“I had this dream of doing pop-up dinners, and the reality was first realized in my apartment,” Dedrickson says. “We did this goofy, coursed dinner for friends — and Jasmine put together awesome décor, creating a complementary environment. We decided to try another pop-up, and it turned into more and more.”
Brick + Mortar
Eventually, Ephemera’s dinner events caught the attention of Atlas Restaurant Group. They partnered to create an elevated space within the culinary collective COATI Uprise.
“At COATI, we maintain the idea of immersion, treating the space like a gallery,” Dedrickson says. “Every six to eight weeks, we have a new artist installation that Jasmine curates. The environment is really important to the dining experience.”
The art of Ephemera is essential to their mission and vision, often integrated into their dishes and dinners — and Jasmine Dillavou develops the visual side, cognizant of color, scent and sound.

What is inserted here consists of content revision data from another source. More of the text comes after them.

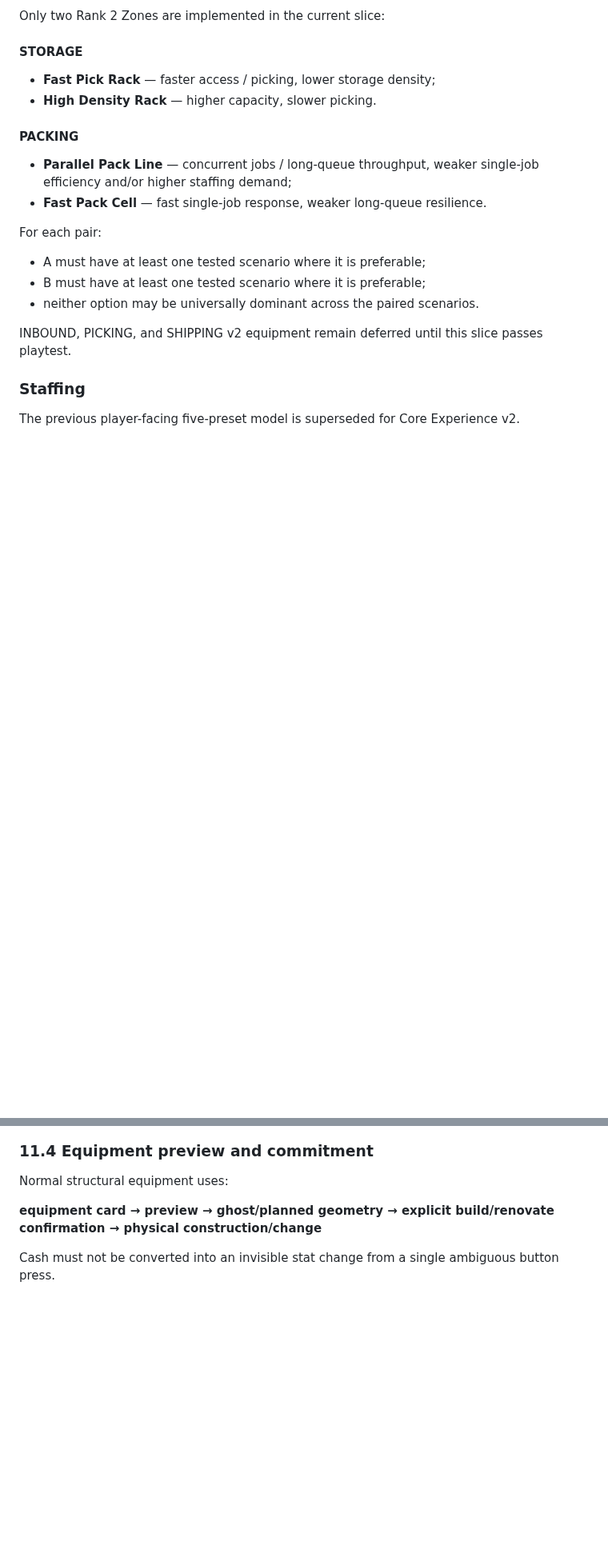
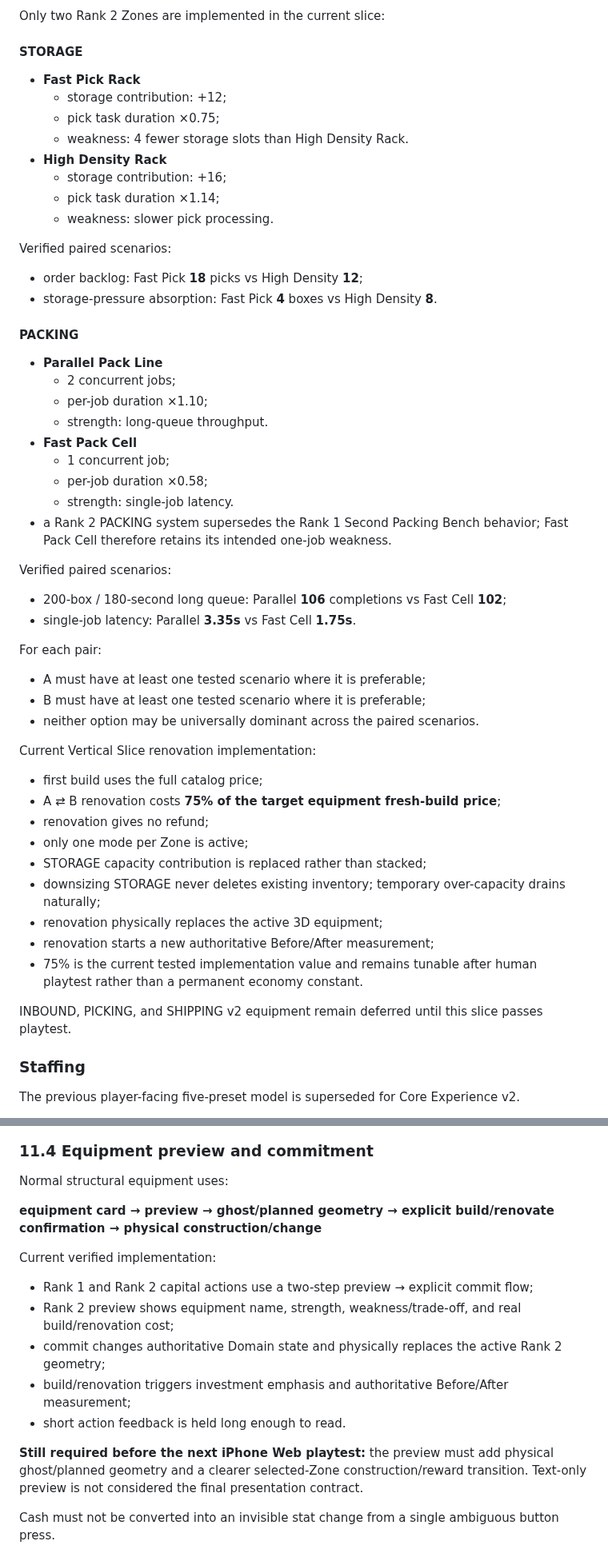
Before and after one commit to 48wr9f4wgp-lab/Logistics-Boss, a Markdown page: GDD_FLOTRA.md, 2 parts joined by grey strips. Shown at 80% size. Drawn GitHub-style; blank space fills up the shorter version.

Commit message:
Record verified Rank 2 renovation behavior

```diff
--- a/GDD_FLOTRA.md
+++ b/GDD_FLOTRA.md
@@ -207,17 +207,49 @@ Exact renovation cost and downtime are balance hypotheses, not locked values.
 Only two Rank 2 Zones are implemented in the current slice:
 
 #### STORAGE
-- **Fast Pick Rack** — faster access / picking, lower storage density;
-- **High Density Rack** — higher capacity, slower picking.
+- **Fast Pick Rack**
+  - storage contribution: +12;
+  - pick task duration ×0.75;
+  - weakness: 4 fewer storage slots than High Density Rack.
+- **High Density Rack**
+  - storage contribution: +16;
+  - pick task duration ×1.14;
+  - weakness: slower pick processing.
+
+Verified paired scenarios:
+- order backlog: Fast Pick **18** picks vs High Density **12**;
+- storage-pressure absorption: Fast Pick **4** boxes vs High Density **8**.
 
 #### PACKING
-- **Parallel Pack Line** — concurrent jobs / long-queue throughput, weaker single-job efficiency and/or higher staffing demand;
-- **Fast Pack Cell** — fast single-job response, weaker long-queue resilience.
+- **Parallel Pack Line**
+  - 2 concurrent jobs;
+  - per-job duration ×1.10;
+  - strength: long-queue throughput.
+- **Fast Pack Cell**
+  - 1 concurrent job;
+  - per-job duration ×0.58;
+  - strength: single-job latency.
+- a Rank 2 PACKING system supersedes the Rank 1 Second Packing Bench behavior; Fast Pack Cell therefore retains its intended one-job weakness.
+
+Verified paired scenarios:
+- 200-box / 180-second long queue: Parallel **106** completions vs Fast Cell **102**;
+- single-job latency: Parallel **3.35s** vs Fast Cell **1.75s**.
 
 For each pair:
 - A must have at least one tested scenario where it is preferable;
 - B must have at least one tested scenario where it is preferable;
 - neither option may be universally dominant across the paired scenarios.
+
+Current Vertical Slice renovation implementation:
+- first build uses the full catalog price;
+- A ⇄ B renovation costs **75% of the target equipment fresh-build price**;
+- renovation gives no refund;
+- only one mode per Zone is active;
+- STORAGE capacity contribution is replaced rather than stacked;
+- downsizing STORAGE never deletes existing inventory; temporary over-capacity drains naturally;
+- renovation physically replaces the active 3D equipment;
+- renovation starts a new authoritative Before/After measurement;
+- 75% is the current tested implementation value and remains tunable after human playtest rather than a permanent economy constant.
 
 INBOUND, PICKING, and SHIPPING v2 equipment remain deferred until this slice passes playtest.
 
@@ -388,6 +420,15 @@ Do not label a choice as recommended.
 Normal structural equipment uses:
 
 **equipment card → preview → ghost/planned geometry → explicit build/renovate confirmation → physical construction/change**
+
+Current verified implementation:
+- Rank 1 and Rank 2 capital actions use a two-step preview → explicit commit flow;
+- Rank 2 preview shows equipment name, strength, weakness/trade-off, and real build/renovation cost;
+- commit changes authoritative Domain state and physically replaces the active Rank 2 geometry;
+- build/renovation triggers investment emphasis and authoritative Before/After measurement;
+- short action feedback is held long enough to read.
+
+**Still required before the next iPhone Web playtest:** the preview must add physical ghost/planned geometry and a clearer selected-Zone construction/reward transition. Text-only preview is not considered the final presentation contract.
 
 Cash must not be converted into an invisible stat change from a single ambiguous button press.
 
```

“I ensure the visual weight of an experience is equal to the culinary,” Dillavou says. “Guests should feel immersed, and both taken away and taken care of. A culinary experience doesn't stop with the food or sense of taste. It goes beyond that.”
A Culinary Journey
For one dinner, Ephemera paired with Su Cho, a Korean-American artist from Seoul. When developing the menu, Ephemera looked to the colors, concepts and shapes of Cho’s work and asked his mother to teach them proper Korean cooking techniques. Each dish was prepared and presented in a way that honored both Korean traditions and Cho’s artistic creations.
“With our tasting menu, pairings and events, we curate your experience,” says Dedrickson. “You're going to get seven courses with elements and combinations you’d never thought of — and great wines from places you've probably never heard of. We want Ephemera to be a journey into a different world — forget the next hour and a half; just have an exceptional experience brought to you.”
Ephemera plans to provide take-home Thanksgiving meals again this season. “Just pop by here, pick up your meal, ready-to-go, and enjoy each other's company,” says Dedrickson. “Ephemera is known for experimenting, being esoteric and surprising, but Thanksgiving is about tradition and traditional foods. I really appreciate good, simple food done well.”
On Dedrickson’s left forearm is an “old school,” traditional tattoo of a book with a red cover titled, Mise en place. This French phrase meaning “everything in its right place” refers to the setup and preparation required before cooking. Ephemera has everything in its right place to provide unique, immersive memories for those traversing through.
Facebook + Instagram: @ephemeradinners